Chaoyi JiangJacqueline Chaoyi Jiang joined the Institute as a Research Scholar in 2013. She received her LL.B and Master of International Law from Tsinghua University School of Law and her LL.M with a specialization in International Legal Studies from the NYU School of Law in 2013. She has participated in the 2010 International Criminal Court Trial Competition (Global round) and 2012 ELSA WTO Law Moot Competition (Asia-Pacific Round), and served as the leading coach of Tsinghua Team for the 2011 ICCTC. While at school, Chaoyi worked as research and teaching assistant in the following issues: Universal Periodic Review Mechanism of the UN Human Rights Council, the South China Sea Disputes, International Humanitarian Law and Global Governance issues concerning Intra-Institution Relations under the AML/CFL framework and Overloaded Obligations of Fragile and Failed States. Her paper "Criteria of Effective Occupation: an Analysis of the Latest Judgments of the International Court of Justice" was published in Chinese Yearbook of International Law (2012 Volume) and "Interpretation and Application of the Chapeau of GATT Article XX: Precedents Study and the Justification of Carbon-related Border Adjustment Measures" was published in WTO Law and China Forum (2012 Volume). Her paper "Identification of the Number of Crimes Involving Offenses Against Currency" was published in Researches on Disputed Criminal Cases (First Volume) in 2009.
Chao LiuChao Liu
Research Scholar

Chao Liu received her LL.M. degree from NYU School of Law in 2010. See full bio...

Chao Liu

Chao LiuChao Liu received her LL.M. degree from NYU School of Law in 2010. Prior to joining the Institute as a Research Scholar in 2011, she worked for one year as a legal intern in the Enforcement Division of the Securities and Exchange Commission in Washington, D.C. Ms. Liu assisted in investigations involving mortgage-backed securities, collateralized debt obligations, Foreign Corrupt Practices Act violations, and accounting fraud. Ms. Liu has four years of working experience in China. Previously, she worked for two years as a legal assistant in a prominent Shanghai law firm specializing in cross-border mergers and acquisitions. Prior to joining the law firm, she was a business consultant at the Council of Great Lakes Governor's Office in Shanghai. Ms. Liu received her LL.B. degree from Shanghai University School of Law, graduating in the top 1% of her class. Her writing has appeared in Law360.
Chi YinChi Yin
Research Scholar

Chi Yin joined the Institute in 2013, and is currently focusing on China's recently revised Criminal Procedure Law. Ms. Yin previously served as a judge in the Intermediate Court of the greater Chengdu Municipality. See full bio...

Chi Yin

Chi YinChi Yin joined the Institute in 2013, and is currently focusing on China's recently revised Criminal Procedure Law. Ms. Yin previously served as a judge in the Intermediate Court of the greater Chengdu Municipality.

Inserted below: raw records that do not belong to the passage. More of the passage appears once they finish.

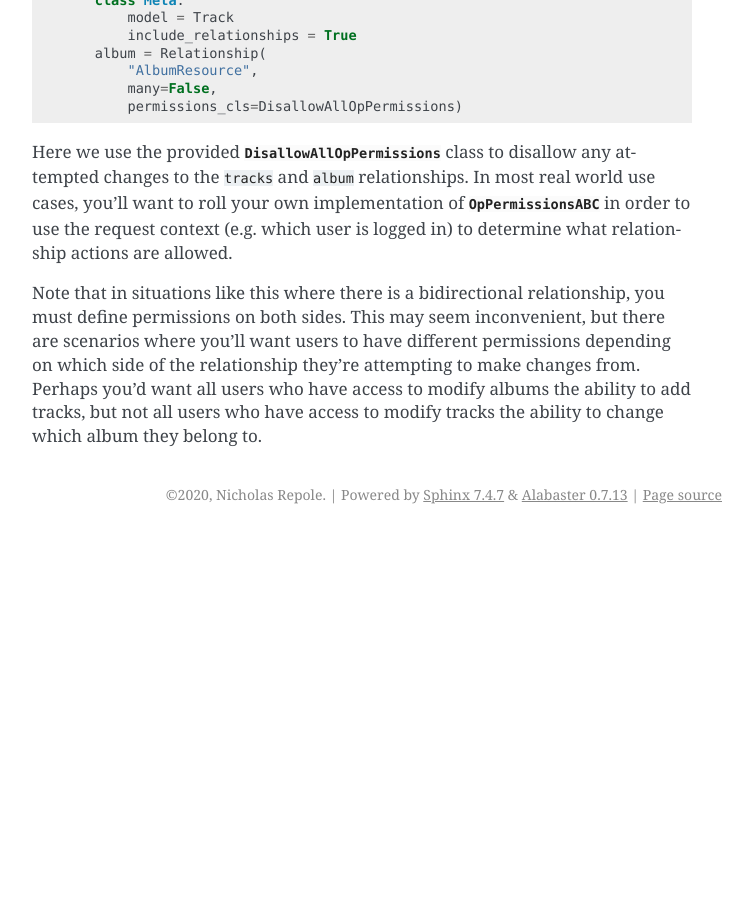
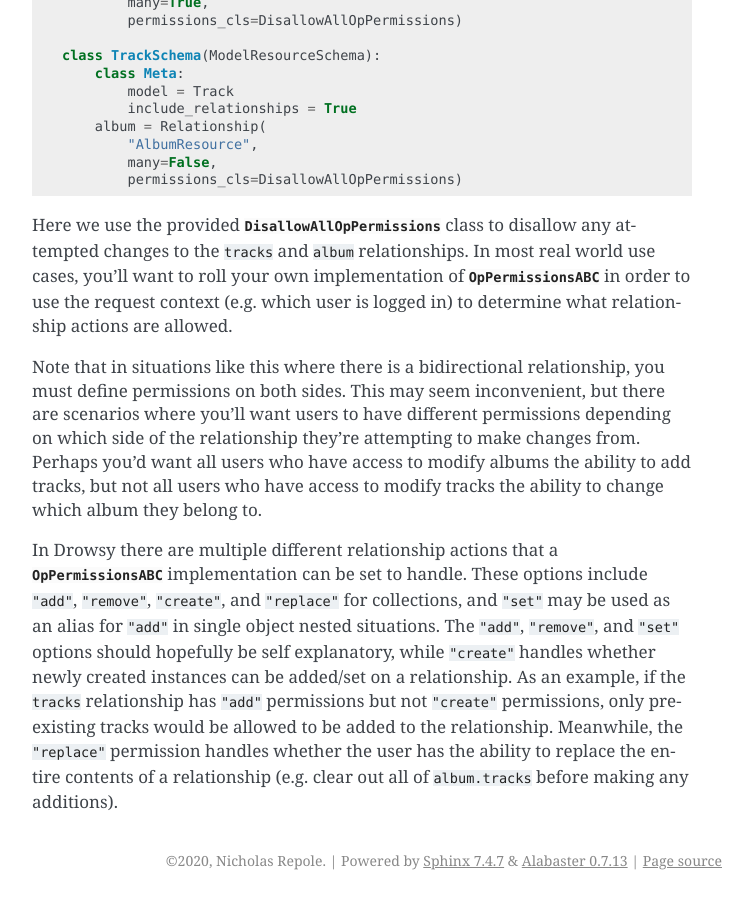
Before and after one commit to repole/drowsy, a Sphinx documentation site: the page built from docs/permissions.rst, in a window 1280 px wide and 900 px high, scrolled down 2524 px. Shown: the whole window, without its empty margins (388-1141 px from the left). Built offline with Sphinx 7.4.7, drawn with Linux system fonts in a browser that asks for light colours; before the commit the page ends 3058 px from its top, so only the background shows below that; some of the changed text lies outside the part shown.

Commit message:
Some documentation updates.

```diff
--- a/docs/permissions.rst
+++ b/docs/permissions.rst
@@ -70,7 +70,10 @@ Create, Update, and Delete
 
 Like read permissions, mutation permissions have the option of overriding
 :meth:`~drowsy.resource.BaseModelResource._check_method_allowed` to completely
-restrict access.
+restrict access to an endpoint. Note that this won't restrict any nested
+access via relationships (e.g. you may restrict GET access to the ``/tracks``
+endpoint, but the ``tracks`` relationship on your ``/albums`` endpoint is
+still accessible).
 
 More fine grained mutation control is handled at the schema level rather than
 at the resource level. This allows validation to occur on an instance by
@@ -160,3 +163,17 @@ depending on which side of the relationship they're attempting to make changes
 from. Perhaps you'd want all users who have access to modify albums the ability
 to add tracks, but not all users who have access to modify tracks the ability
 to change which album they belong to.
+
+In Drowsy there are multiple different relationship actions that a
+:class:`~drowsy.permissions.OpPermissionsABC` implementation can be set to
+handle.  These options include ``"add"``, ``"remove"``, ``"create"``, and
+``"replace"`` for collections, and ``"set"`` may be used as an alias for
+``"add"`` in single object nested situations. The ``"add"``, ``"remove"``,
+and ``"set"`` options should hopefully be self explanatory, while
+``"create"`` handles whether newly created instances can be added/set on
+a relationship. As an example, if the ``tracks`` relationship has ``"add"``
+permissions but not ``"create"`` permissions, only pre-existing tracks
+would be allowed to be added to the relationship. Meanwhile, the ``"replace"``
+permission handles whether the user has the ability to replace the entire
+contents of a relationship (e.g. clear out all of ``album.tracks`` before
+making any additions).
```
Also changed, not shown: docs/mutations.rst (+21 -1 lines), 1 other file.
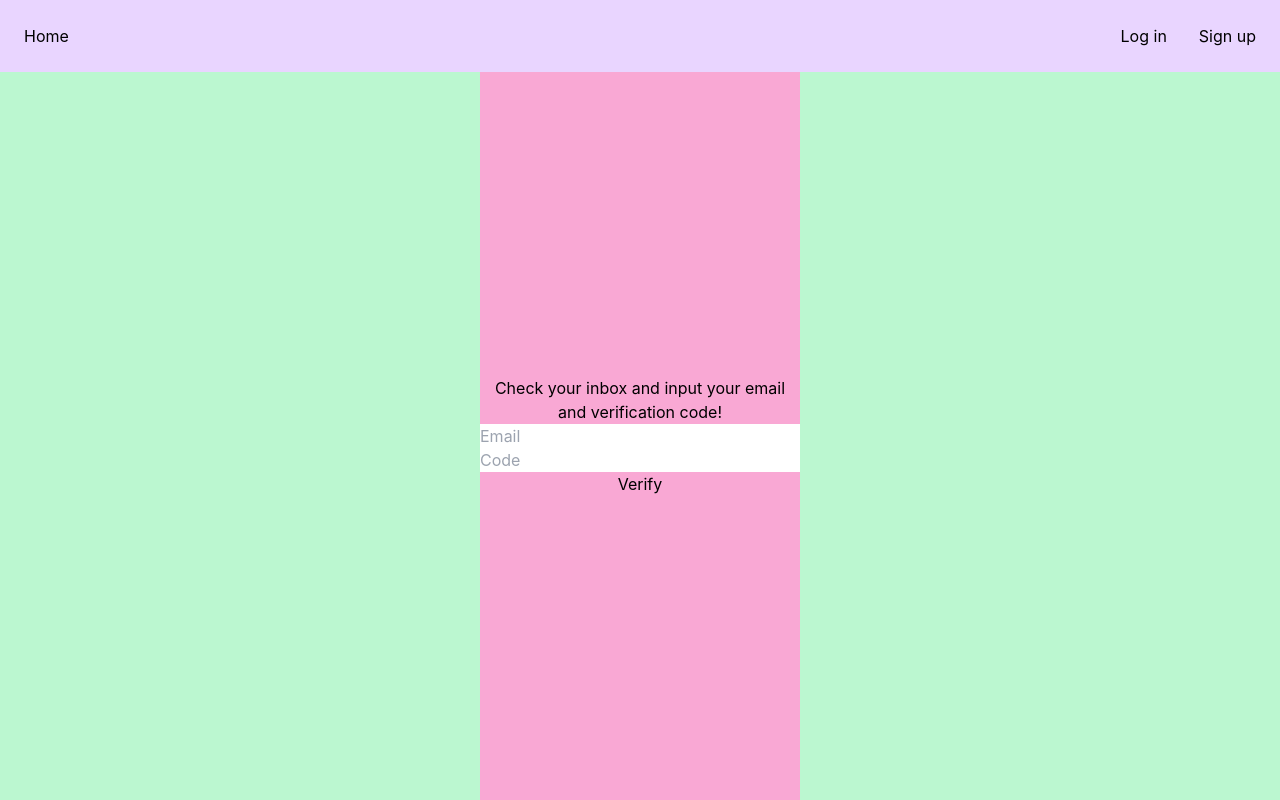
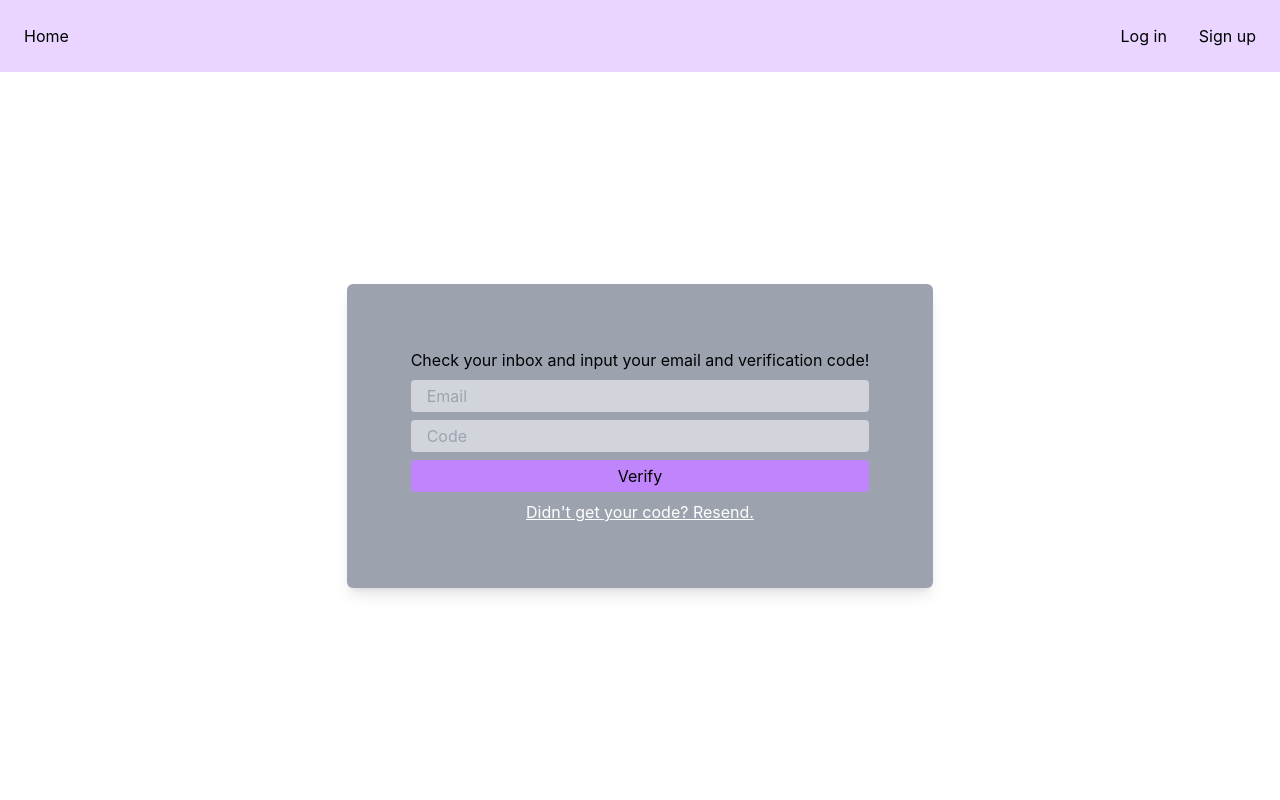
Before and after one commit to yusefwilson/miracle_minutes_frontend, a React (Create React App) app: page /verify in a window 1280 px wide. Built offline with nearby package versions, Linux system fonts and the light colour scheme; the HTML template or start-up script is replaced by a standard one.

Commit message:
Style verify; remove input outline

```diff
--- a/src/pages/ForgotPassword.jsx
+++ b/src/pages/ForgotPassword.jsx
@@ -42,7 +42,7 @@ export default function ForgotPassword()
         <div className='bg-white flex justify-center h-full grid content-center'>
             <form noValidate onSubmit={handle_submit} className='flex flex-col bg-gray-400 p-16 rounded-md shadow-lg space-y-2'>
                 <h1>Forgot your password? Enter your email to receive a reset code.</h1>
-                <input className='bg-gray-300 rounded h-8 p-4' placeholder='Email' onChange={handle_change}></input>
+                <input className='bg-gray-300 rounded h-8 p-4 focus:outline-none' placeholder='Email' onChange={handle_change}></input>
                 <button className='bg-purple-400 rounded hover:bg-white h-8' type='submit'>Send code</button>
             </form>
             {submitted ? <h1>Check your email for a reset code. You can use it <a className='text-blue-500 underline hover:text-dark-blue-500' href={'/reset?e=' + email}>here</a>.</h1> : null}
--- a/src/pages/Home.jsx
+++ b/src/pages/Home.jsx
@@ -1,9 +1,9 @@
 export default function Home()
 {
     return (
-        <div className='bg-green-200 flex flex-col h-full'>
+        <div className='bg-white flex flex-col h-full p-2'>
             <div className='flex justify-center'>
-                <h1>Home</h1>
+                <h1 className='text-5xl'>Home</h1>
             </div>
         </div>
     );
--- a/src/pages/Login.jsx
+++ b/src/pages/Login.jsx
@@ -56,8 +56,8 @@ export default function Login()
             <div className='flex flex-col bg-gray-400 p-16 rounded-md shadow-lg'>
                 <form className='flex flex-col space-y-2' noValidate onSubmit={handle_submit}>
                     <h1 className='text-center text-5xl p-4'>Log in</h1>
-                    <input className='bg-gray-300 rounded h-8 p-4' type='email' placeholder='Email' name='email' onChange={handle_change} />
-                    <input className='bg-gray-300 rounded h-8 p-4' type='password' placeholder='Password' name='password' onChange={handle_change} />
+                    <input className='bg-gray-300 rounded h-8 p-4 focus:outline-none' type='email' placeholder='Email' name='email' onChange={handle_change} />
+                    <input className='bg-gray-300 rounded h-8 p-4 focus:outline-none' type='password' placeholder='Password' name='password' onChange={handle_change} />
                     <button className='bg-purple-400 rounded hover:bg-white h-8' type='submit'>Log in</button>
                 </form>
                 <h1 className='text-center'> <a className='underline text-white' href='/forgot'>Forgot your password?</a> </h1>
--- a/src/pages/ResetPassword.jsx
+++ b/src/pages/ResetPassword.jsx
@@ -72,10 +72,10 @@ export default function ResetPassword()
             <div className='flex flex-col bg-gray-400 p-16 rounded-md shadow-lg'>
                 <form className='flex flex-col space-y-2' noValidate onSubmit={handle_submit}>
                     <h1>Enter your new password, and the code you received via email.</h1>
-                    <input className='bg-gray-300 rounded h-8 p-4' placeholder='Email' onChange={handle_change} name='email' value={email}></input>
-                    <input className='bg-gray-300 rounded h-8 p-4' placeholder='Code' onChange={handle_change} name='code'></input>
-                    <input className='bg-gray-300 rounded h-8 p-4' placeholder='New password' onChange={handle_change} name='password'></input>
-                    <input className='bg-gray-300 rounded h-8 p-4' placeholder='Confirm new password' onChange={handle_change} name='confirmPassword'></input>
+                    <input className='bg-gray-300 rounded h-8 p-4 focus:outline-none' placeholder='Email' onChange={handle_change} name='email' value={email}></input>
+                    <input className='bg-gray-300 rounded h-8 p-4 focus:outline-none' placeholder='Code' onChange={handle_change} name='code'></input>
+                    <input className='bg-gray-300 rounded h-8 p-4 focus:outline-none' placeholder='New password' onChange={handle_change} name='password'></input>
+                    <input className='bg-gray-300 rounded h-8 p-4 focus:outline-none' placeholder='Confirm new password' onChange={handle_change} name='confirmPassword'></input>
                     <button className='bg-purple-400 rounded hover:bg-white h-8' type='submit'>Reset password</button>
                 </form>
             </div>
--- a/src/pages/Signup.jsx
+++ b/src/pages/Signup.jsx
@@ -61,9 +61,9 @@ export default function Signup()
             <div className='flex flex-col bg-gray-400 p-16 rounded-md shadow-lg'>
                 <form className='flex flex-col space-y-2' noValidate onSubmit={handle_submit}>
                     <h1 className='text-center text-5xl p-4'>Sign up</h1>
-                    <input className='bg-gray-300 rounded h-8 p-4' type='email' placeholder='Email' name='email' onChange={handle_change}/>
-                    <input className='bg-gray-300 rounded h-8 p-4' type='password' placeholder='Password' name='password' onChange={handle_change}/>
-                    <input className='bg-gray-300 rounded h-8 p-4' type='password' placeholder='Confirm Password' name='confirmPassword' onChange={handle_change}/>
+                    <input className='bg-gray-300 rounded h-8 p-4 focus:outline-none' type='email' placeholder='Email' name='email' onChange={handle_change}/>
+                    <input className='bg-gray-300 rounded h-8 p-4 focus:outline-none' type='password' placeholder='Password' name='password' onChange={handle_change}/>
+                    <input className='bg-gray-300 rounded h-8 p-4 focus:outline-none' type='password' placeholder='Confirm Password' name='confirmPassword' onChange={handle_change}/>
                     <button className='bg-purple-400 rounded hover:bg-white h-8'type='submit'>Sign up</button>
                 </form>
                 <h1 className='text-center'><a className='underline text-white' href='/login'>Already have an account? Log in!</a></h1>
--- a/src/pages/Verify.jsx
+++ b/src/pages/Verify.jsx
@@ -56,16 +56,32 @@ export default function Verify() //NEED TO NAVIGATE TO HERE FROM SIGNUP EMAIL
 
     }
 
+    const handle_resend = async () =>
+    {
+        try
+        {
+            await axios.post('/reset', {email});
+            set_error_message('');
+        }
+
+        catch (error)
+        {
+            set_error_message(error.response.data.error);
+        }
+    }
+
     return (
-        <div className='bg-green-200 flex justify-center h-full'>
-            <form noValidate onSubmit={handle_submit} className='flex flex-col w-1/4 grid content-center bg-pink-300'>
-                <h1 className='text-center'>Check your inbox and input your email and verification code!</h1>
-                <input type='email' placeholder='Email' name='email' onChange={handle_change} value={email}/>
-                <input type='code' placeholder='Code' name='code' onChange={handle_change}/>
-                <button type='submit'>Verify</button>
-            </form>
-            {/* <button onClick={handleResend}>Resend</button> */}
-            {error_message !== '' ? <p>{error_message}</p> : null}
+        <div className='bg-white flex justify-center h-full grid content-center'>
+            <div className='flex flex-col bg-gray-400 p-16 rounded-md shadow-lg'>
+                <form className='flex flex-col grid content-center space-y-2' noValidate onSubmit={handle_submit}>
+                    <h1 className='text-center'>Check your inbox and input your email and verification code!</h1>
+                    <input className='bg-gray-300 rounded h-8 p-4 focus:outline-none' type='email' placeholder='Email' name='email' onChange={handle_change} value={email}/>
+                    <input className='bg-gray-300 rounded h-8 p-4 focus:outline-none' type='code' placeholder='Code' name='code' onChange={handle_change}/>
+                    <button className='bg-purple-400 rounded hover:bg-white h-8' type='submit'>Verify</button>
+                    <button className='underline text-white' onClick={handle_resend}>Didn't get your code? Resend.</button>
+                </form>
+            </div>
+            {error_message !== '' ? <p className='text-center text-red-300'>{error_message}</p> : null}
         </div>
     );
 }
```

The cases she tried included both appellate and first-instance criminal trials of white-collar, drug trafficking and violent crimes. Other work in the court included managing projects related to internal court reform, and editing an internal law review. She left the court in 2008 and moved to the U.S., where she pursued public interest law, volunteering with Colorado Legal Services and then interning with China Labor Watch. She received an LLM from NYU in 2013. She received her LL.B and Master’s of Law from Sichuan University, and has been a member of the Chinese bar since 2004.